Records drawn from a dataset:
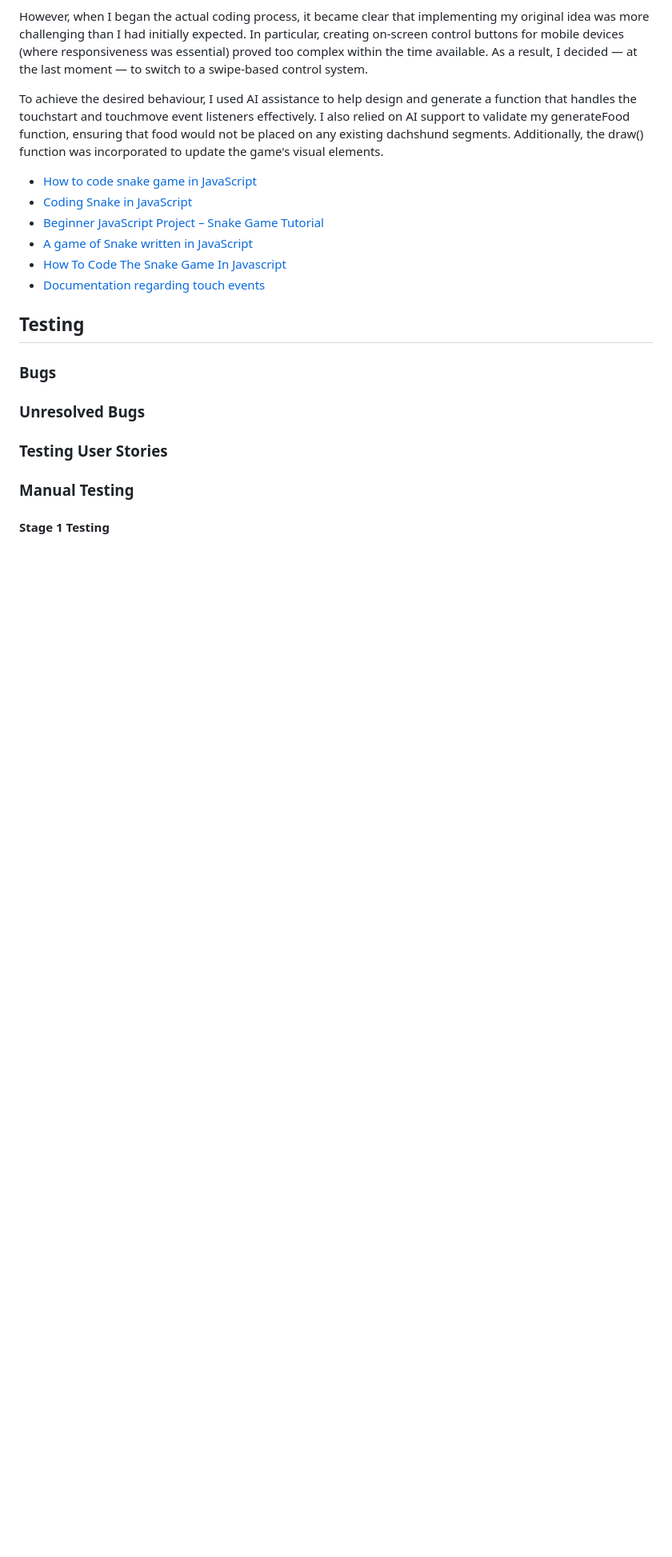
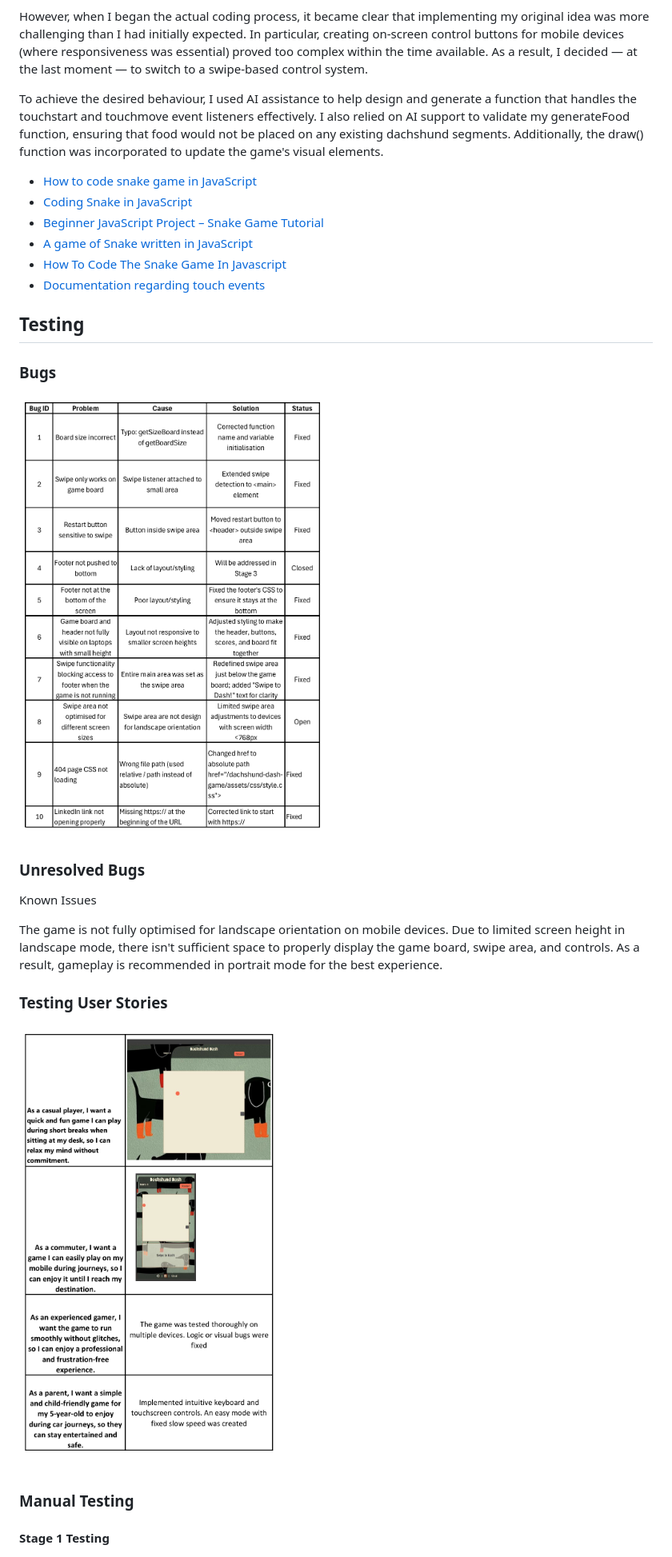
Before and after one commit to dagmara-szproch/dachshund-dash-game, a Markdown page: README.md, the part around the change printed below. Shown: that part at 80% size. GitHub-like rendering; pictures changed too: docs/bugs-found.png (added), docs/user-story-test.png (added); blank space fills up the shorter version.

```diff
--- a/README.md
+++ b/README.md
@@ -224,13 +247,19 @@ Additionally, the draw() function was incorporated to update the game's visual e
 
 ## Testing
 
+### Bugs
 
-
-### Bugs
+![Bugs found](docs/bugs-found.png)
 
 ### Unresolved Bugs
 
+Known Issues
+
+The game is not fully optimised for landscape orientation on mobile devices. Due to limited screen height in landscape mode, there isn't sufficient space to properly display the game board, swipe area, and controls. As a result, gameplay is recommended in portrait mode for the best experience.
+
 ### Testing User Stories
+
+![User Stories Testing](docs/user-story-test.png)
 
 ### Manual Testing
 
```
Also changed, not shown: other parts of README.md (+55 -3 lines), docs/dachshund-colour-palette.png (added).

The problem: Among the entries above, how many lines hold the string "Stories"? Respond with nothing but the number.

Exercise output: 2